Richard Nixon on Crime
President of the U.S., 1968-1974
Along the route to the American embassy, protestors had erected a roadblock. Wielding clubs and pipes, a crowd swarmed the car. "They had firebombs, and they were bent on killing everybody in the party," an agent says. The crowd tried to pry open the doors and then began to rock the limo and try to set it on fire. The agents managed to get Nixon safely to the American embassy, where more angry insurgents confronted them. President Eisenhower sent the Sixth Fleet out to evacuate the embassy.
Sure, it was couched in other language. Nixon's law-and-order plank, for instance, technically was race neutral. But everyone in the South just knew that it was blacks who were committing most of the crimes. They understood what Nixon was getting at. If they wanted someone to stand up to those rioters making crazy demands, and those hippies egging them on, then Republican Richard Nixon was their man, not an unrecognized Minnesota liberal like Hubert Humphrey.
Last year this administration sent to the Congress 13 separate pieces of legislation dealing with organized crime, pornography, street crime, & narcotics. None of these bills has reached my desk for signature. We in the Executive have done everything we can under existing law, but new and stronger weapons are needed in that fight.
While State and local law enforcement agencies are the cutting edge in the effort to eliminate crime, the Federal Government should play a greater role.
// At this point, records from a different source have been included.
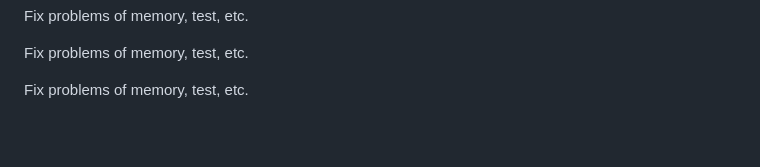
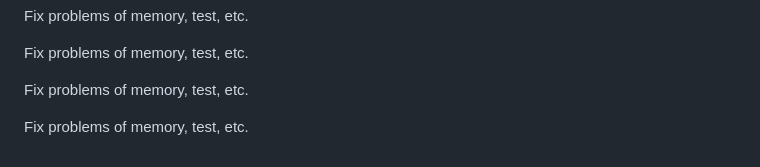
Before and after one commit to Dan178A/System_Stabilitation_Interpolation, a Markdown page: README.md, the part around the change. Rendered like a GitHub page; blank space fills up the shorter version.

Commit message:
Fix problems of memory, test, etc.

```diff
--- a/README.md
+++ b/README.md
@@ -278,3 +278,5 @@ Fix problems of memory, test, etc.
 Fix problems of memory, test, etc.
 
 Fix problems of memory, test, etc.
+
+Fix problems of memory, test, etc.
```
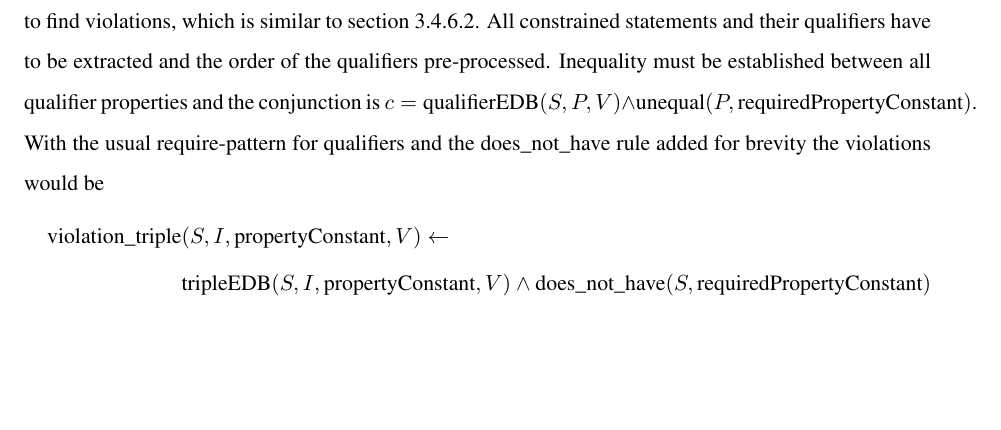
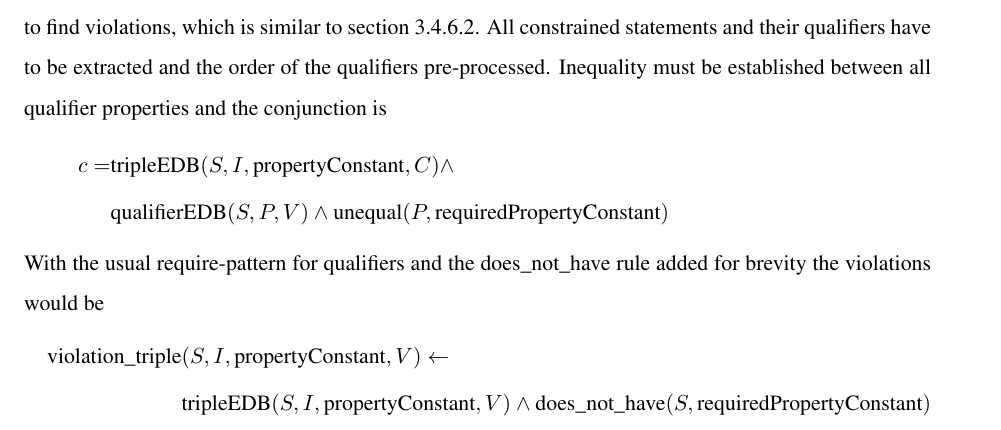
Before and after one commit to shade-belisar/wcd, a LaTeX thesis (thesis/paper/paper.tex): part of page 38 of 44, cut so that both start at the same text, the shorter picture padded with empty space. Compiled offline with pdfLaTeX.

Commit message:
Added "demand" rule to mandatory qualifier

```diff
--- a/thesis/paper/paper.tex
+++ b/thesis/paper/paper.tex
@@ -945,7 +945,14 @@ With qualifier non-existence established the violation can be found. Two stateme
 \end{equation*}
 
 \subsection{Mandatory qualifier (Q21510856)}
-The mandatory qualifier constraint needs to determine qualifier non-existence on constrained statements to find violations, which is similar to section \ref{subsubsec_with_separators}. All constrained statements and their qualifiers have to be extracted and the order of the qualifiers pre-processed. Inequality must be established between all qualifier properties and the conjunction is \(c = \text{qualifierEDB}(S, P, V) \wedge \text{unequal}(P, \text{requiredPropertyConstant})\). With the usual require-pattern for qualifiers and the does\_not\_have rule added for brevity the violations would be
+The mandatory qualifier constraint needs to determine qualifier non-existence on constrained statements to find violations, which is similar to section \ref{subsubsec_with_separators}. All constrained statements and their qualifiers have to be extracted and the order of the qualifiers pre-processed. Inequality must be established between all qualifier properties and the conjunction is
+\begin{equation*}
+\begin{split}
+c = &\text{tripleEDB}(S, I, \text{propertyConstant}, C) \wedge \\
+&\text{qualifierEDB}(S, P, V) \wedge \text{unequal}(P, \text{requiredPropertyConstant})
+\end{split}
+\end{equation*}
+With the usual require-pattern for qualifiers and the does\_not\_have rule added for brevity the violations would be
 \begin{equation*}
 \begin{split}
 \text{violation\_triple}&(S, I, \text{propertyConstant}, V) \leftarrow \\
```
Also changed, not shown: 1 other file.
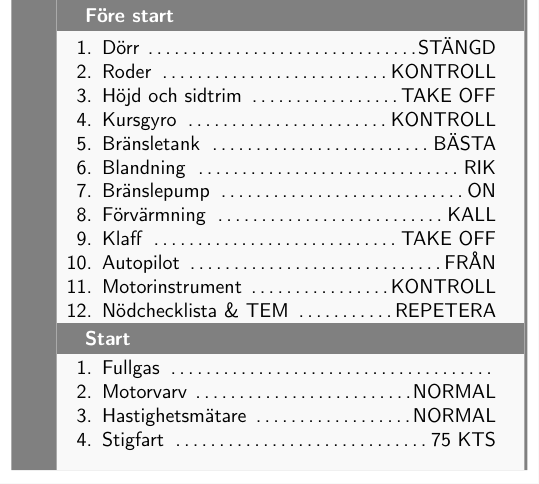
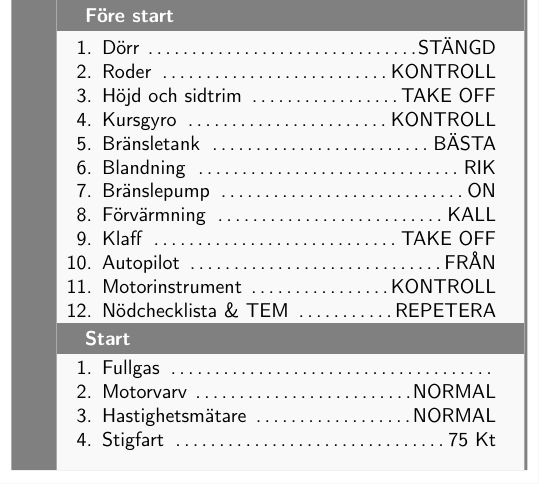
Before and after one commit to hin/checklist, a LaTeX document (pa28_semlt.tex): part of page 1 of 2, cut so that both start at the same text. Compiled offline with pdfLaTeX.

Commit message:
KTS -> Kt to be consistent with Sportstar

```diff
--- a/pa28_semlt.tex
+++ b/pa28_semlt.tex
@@ -103,7 +103,7 @@
         \cl{Fullgas}{}
         \cl{Motorvarv}{NORMAL}
         \cl{Hastighetsmätare}{NORMAL}
-        \cl{Stigfart}{75 KTS}
+        \cl{Stigfart}{75 Kt}
         \cl{Klaff}{IN 500 ft}
         \cl{Bränslepump}{OFF}
         \cl{Motorinstrument, vingar}{KONTROLL}
```
Also changed, not shown: pa28_semlt.tex (2 more changed lines).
That is why 1971 Federal spending for local law enforcement will double that budgeted for 1970.
|Other past presidents on Crime:||Richard Nixon on other issues:|
George W. Bush(R,2001-2009)
George Bush Sr.(R,1989-1993)
John F. Kennedy(D,1961-1963)
Harry S Truman(D,1945-1953)
Past Vice Presidents:
Natural Law Party